=== Task description ===
Repeat each record below exactly as given.

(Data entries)

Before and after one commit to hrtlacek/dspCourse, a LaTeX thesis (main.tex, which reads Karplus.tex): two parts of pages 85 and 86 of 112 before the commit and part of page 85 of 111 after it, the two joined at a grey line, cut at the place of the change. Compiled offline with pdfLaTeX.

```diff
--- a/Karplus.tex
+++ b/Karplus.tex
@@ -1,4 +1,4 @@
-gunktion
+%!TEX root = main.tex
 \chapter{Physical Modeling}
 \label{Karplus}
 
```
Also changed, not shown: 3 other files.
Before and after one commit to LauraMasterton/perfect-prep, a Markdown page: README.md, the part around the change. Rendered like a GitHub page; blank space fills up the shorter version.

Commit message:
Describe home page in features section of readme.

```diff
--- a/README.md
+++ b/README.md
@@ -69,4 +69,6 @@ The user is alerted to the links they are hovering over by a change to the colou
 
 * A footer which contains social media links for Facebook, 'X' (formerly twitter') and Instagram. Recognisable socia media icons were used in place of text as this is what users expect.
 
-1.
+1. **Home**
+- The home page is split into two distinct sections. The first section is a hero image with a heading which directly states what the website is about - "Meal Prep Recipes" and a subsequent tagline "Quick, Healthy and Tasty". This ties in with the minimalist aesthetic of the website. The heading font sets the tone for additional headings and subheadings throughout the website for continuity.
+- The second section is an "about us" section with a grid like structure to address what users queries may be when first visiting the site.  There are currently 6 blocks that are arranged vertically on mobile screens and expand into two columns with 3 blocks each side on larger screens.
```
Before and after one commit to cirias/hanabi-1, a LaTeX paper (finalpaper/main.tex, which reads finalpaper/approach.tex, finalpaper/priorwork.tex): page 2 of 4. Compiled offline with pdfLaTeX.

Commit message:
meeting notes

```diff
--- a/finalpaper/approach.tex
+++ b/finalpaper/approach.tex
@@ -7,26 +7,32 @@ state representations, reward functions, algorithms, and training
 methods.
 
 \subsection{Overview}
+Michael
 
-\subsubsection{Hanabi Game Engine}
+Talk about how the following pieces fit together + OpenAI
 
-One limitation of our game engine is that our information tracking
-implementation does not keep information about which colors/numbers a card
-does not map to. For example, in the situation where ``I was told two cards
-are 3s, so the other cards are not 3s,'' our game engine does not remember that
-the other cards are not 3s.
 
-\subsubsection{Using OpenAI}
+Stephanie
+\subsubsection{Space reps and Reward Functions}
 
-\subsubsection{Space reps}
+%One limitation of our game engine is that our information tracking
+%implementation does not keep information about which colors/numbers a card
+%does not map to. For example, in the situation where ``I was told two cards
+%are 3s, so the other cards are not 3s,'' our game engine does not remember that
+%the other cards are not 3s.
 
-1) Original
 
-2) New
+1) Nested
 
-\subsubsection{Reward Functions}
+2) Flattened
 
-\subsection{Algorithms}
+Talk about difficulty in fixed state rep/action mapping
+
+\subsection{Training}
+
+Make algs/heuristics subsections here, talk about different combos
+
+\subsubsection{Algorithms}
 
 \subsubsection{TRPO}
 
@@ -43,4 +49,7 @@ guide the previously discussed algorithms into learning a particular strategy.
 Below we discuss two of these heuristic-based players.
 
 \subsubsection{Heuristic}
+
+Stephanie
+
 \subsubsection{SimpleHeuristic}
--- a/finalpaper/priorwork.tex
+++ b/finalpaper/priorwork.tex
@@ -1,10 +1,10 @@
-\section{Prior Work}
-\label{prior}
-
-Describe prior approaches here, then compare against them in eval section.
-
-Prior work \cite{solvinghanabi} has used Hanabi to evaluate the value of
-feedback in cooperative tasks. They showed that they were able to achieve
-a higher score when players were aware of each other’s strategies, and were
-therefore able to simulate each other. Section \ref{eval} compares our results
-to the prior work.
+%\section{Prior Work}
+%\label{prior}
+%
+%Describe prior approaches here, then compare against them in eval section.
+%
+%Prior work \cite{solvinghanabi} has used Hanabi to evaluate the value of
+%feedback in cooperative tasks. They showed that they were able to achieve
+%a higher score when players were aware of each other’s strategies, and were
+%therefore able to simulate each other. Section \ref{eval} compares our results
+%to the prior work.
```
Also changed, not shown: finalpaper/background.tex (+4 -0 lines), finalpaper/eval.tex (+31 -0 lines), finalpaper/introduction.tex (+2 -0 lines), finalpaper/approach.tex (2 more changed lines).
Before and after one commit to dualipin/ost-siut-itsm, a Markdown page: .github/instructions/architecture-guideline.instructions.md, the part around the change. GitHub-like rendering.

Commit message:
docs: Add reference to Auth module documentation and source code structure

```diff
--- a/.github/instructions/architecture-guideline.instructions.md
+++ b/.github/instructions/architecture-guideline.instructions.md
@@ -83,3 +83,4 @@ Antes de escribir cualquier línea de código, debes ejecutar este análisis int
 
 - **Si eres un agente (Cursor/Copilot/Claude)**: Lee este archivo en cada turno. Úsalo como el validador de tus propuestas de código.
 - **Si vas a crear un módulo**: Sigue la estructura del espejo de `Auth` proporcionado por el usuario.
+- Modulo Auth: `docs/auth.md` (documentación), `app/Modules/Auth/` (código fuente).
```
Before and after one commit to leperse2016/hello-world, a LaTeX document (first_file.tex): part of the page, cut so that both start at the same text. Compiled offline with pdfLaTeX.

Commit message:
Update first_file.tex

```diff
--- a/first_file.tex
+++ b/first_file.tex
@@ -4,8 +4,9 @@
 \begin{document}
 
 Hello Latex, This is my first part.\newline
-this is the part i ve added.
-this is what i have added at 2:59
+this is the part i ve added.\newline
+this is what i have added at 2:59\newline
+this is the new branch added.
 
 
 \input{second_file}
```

=== Answer to this task ===
Before and after one commit to hrtlacek/dspCourse, a LaTeX thesis (main.tex, which reads Karplus.tex): two parts of pages 85 and 86 of 112 before the commit and part of page 85 of 111 after it, the two joined at a grey line, cut at the place of the change. Compiled offline with pdfLaTeX.

```diff
--- a/Karplus.tex
+++ b/Karplus.tex
@@ -1,4 +1,4 @@
-gunktion
+%!TEX root = main.tex
 \chapter{Physical Modeling}
 \label{Karplus}
 
```
Also changed, not shown: 3 other files.
Before and after one commit to LauraMasterton/perfect-prep, a Markdown page: README.md, the part around the change. Rendered like a GitHub page; blank space fills up the shorter version.

Commit message:
Describe home page in features section of readme.

```diff
--- a/README.md
+++ b/README.md
@@ -69,4 +69,6 @@ The user is alerted to the links they are hovering over by a change to the colou
 
 * A footer which contains social media links for Facebook, 'X' (formerly twitter') and Instagram. Recognisable socia media icons were used in place of text as this is what users expect.
 
-1.
+1. **Home**
+- The home page is split into two distinct sections. The first section is a hero image with a heading which directly states what the website is about - "Meal Prep Recipes" and a subsequent tagline "Quick, Healthy and Tasty". This ties in with the minimalist aesthetic of the website. The heading font sets the tone for additional headings and subheadings throughout the website for continuity.
+- The second section is an "about us" section with a grid like structure to address what users queries may be when first visiting the site.  There are currently 6 blocks that are arranged vertically on mobile screens and expand into two columns with 3 blocks each side on larger screens.
```
Before and after one commit to cirias/hanabi-1, a LaTeX paper (finalpaper/main.tex, which reads finalpaper/approach.tex, finalpaper/priorwork.tex): page 2 of 4. Compiled offline with pdfLaTeX.

Commit message:
meeting notes

```diff
--- a/finalpaper/approach.tex
+++ b/finalpaper/approach.tex
@@ -7,26 +7,32 @@ state representations, reward functions, algorithms, and training
 methods.
 
 \subsection{Overview}
+Michael
 
-\subsubsection{Hanabi Game Engine}
+Talk about how the following pieces fit together + OpenAI
 
-One limitation of our game engine is that our information tracking
-implementation does not keep information about which colors/numbers a card
-does not map to. For example, in the situation where ``I was told two cards
-are 3s, so the other cards are not 3s,'' our game engine does not remember that
-the other cards are not 3s.
 
-\subsubsection{Using OpenAI}
+Stephanie
+\subsubsection{Space reps and Reward Functions}
 
-\subsubsection{Space reps}
+%One limitation of our game engine is that our information tracking
+%implementation does not keep information about which colors/numbers a card
+%does not map to. For example, in the situation where ``I was told two cards
+%are 3s, so the other cards are not 3s,'' our game engine does not remember that
+%the other cards are not 3s.
 
-1) Original
 
-2) New
+1) Nested
 
-\subsubsection{Reward Functions}
+2) Flattened
 
-\subsection{Algorithms}
+Talk about difficulty in fixed state rep/action mapping
+
+\subsection{Training}
+
+Make algs/heuristics subsections here, talk about different combos
+
+\subsubsection{Algorithms}
 
 \subsubsection{TRPO}
 
@@ -43,4 +49,7 @@ guide the previously discussed algorithms into learning a particular strategy.
 Below we discuss two of these heuristic-based players.
 
 \subsubsection{Heuristic}
+
+Stephanie
+
 \subsubsection{SimpleHeuristic}
--- a/finalpaper/priorwork.tex
+++ b/finalpaper/priorwork.tex
@@ -1,10 +1,10 @@
-\section{Prior Work}
-\label{prior}
-
-Describe prior approaches here, then compare against them in eval section.
-
-Prior work \cite{solvinghanabi} has used Hanabi to evaluate the value of
-feedback in cooperative tasks. They showed that they were able to achieve
-a higher score when players were aware of each other’s strategies, and were
-therefore able to simulate each other. Section \ref{eval} compares our results
-to the prior work.
+%\section{Prior Work}
+%\label{prior}
+%
+%Describe prior approaches here, then compare against them in eval section.
+%
+%Prior work \cite{solvinghanabi} has used Hanabi to evaluate the value of
+%feedback in cooperative tasks. They showed that they were able to achieve
+%a higher score when players were aware of each other’s strategies, and were
+%therefore able to simulate each other. Section \ref{eval} compares our results
+%to the prior work.
```
Also changed, not shown: finalpaper/background.tex (+4 -0 lines), finalpaper/eval.tex (+31 -0 lines), finalpaper/introduction.tex (+2 -0 lines), finalpaper/approach.tex (2 more changed lines).
Before and after one commit to dualipin/ost-siut-itsm, a Markdown page: .github/instructions/architecture-guideline.instructions.md, the part around the change. GitHub-like rendering.

Commit message:
docs: Add reference to Auth module documentation and source code structure

```diff
--- a/.github/instructions/architecture-guideline.instructions.md
+++ b/.github/instructions/architecture-guideline.instructions.md
@@ -83,3 +83,4 @@ Antes de escribir cualquier línea de código, debes ejecutar este análisis int
 
 - **Si eres un agente (Cursor/Copilot/Claude)**: Lee este archivo en cada turno. Úsalo como el validador de tus propuestas de código.
 - **Si vas a crear un módulo**: Sigue la estructura del espejo de `Auth` proporcionado por el usuario.
+- Modulo Auth: `docs/auth.md` (documentación), `app/Modules/Auth/` (código fuente).
```
Before and after one commit to leperse2016/hello-world, a LaTeX document (first_file.tex): part of the page, cut so that both start at the same text. Compiled offline with pdfLaTeX.

Commit message:
Update first_file.tex

```diff
--- a/first_file.tex
+++ b/first_file.tex
@@ -4,8 +4,9 @@
 \begin{document}
 
 Hello Latex, This is my first part.\newline
-this is the part i ve added.
-this is what i have added at 2:59
+this is the part i ve added.\newline
+this is what i have added at 2:59\newline
+this is the new branch added.
 
 
 \input{second_file}
```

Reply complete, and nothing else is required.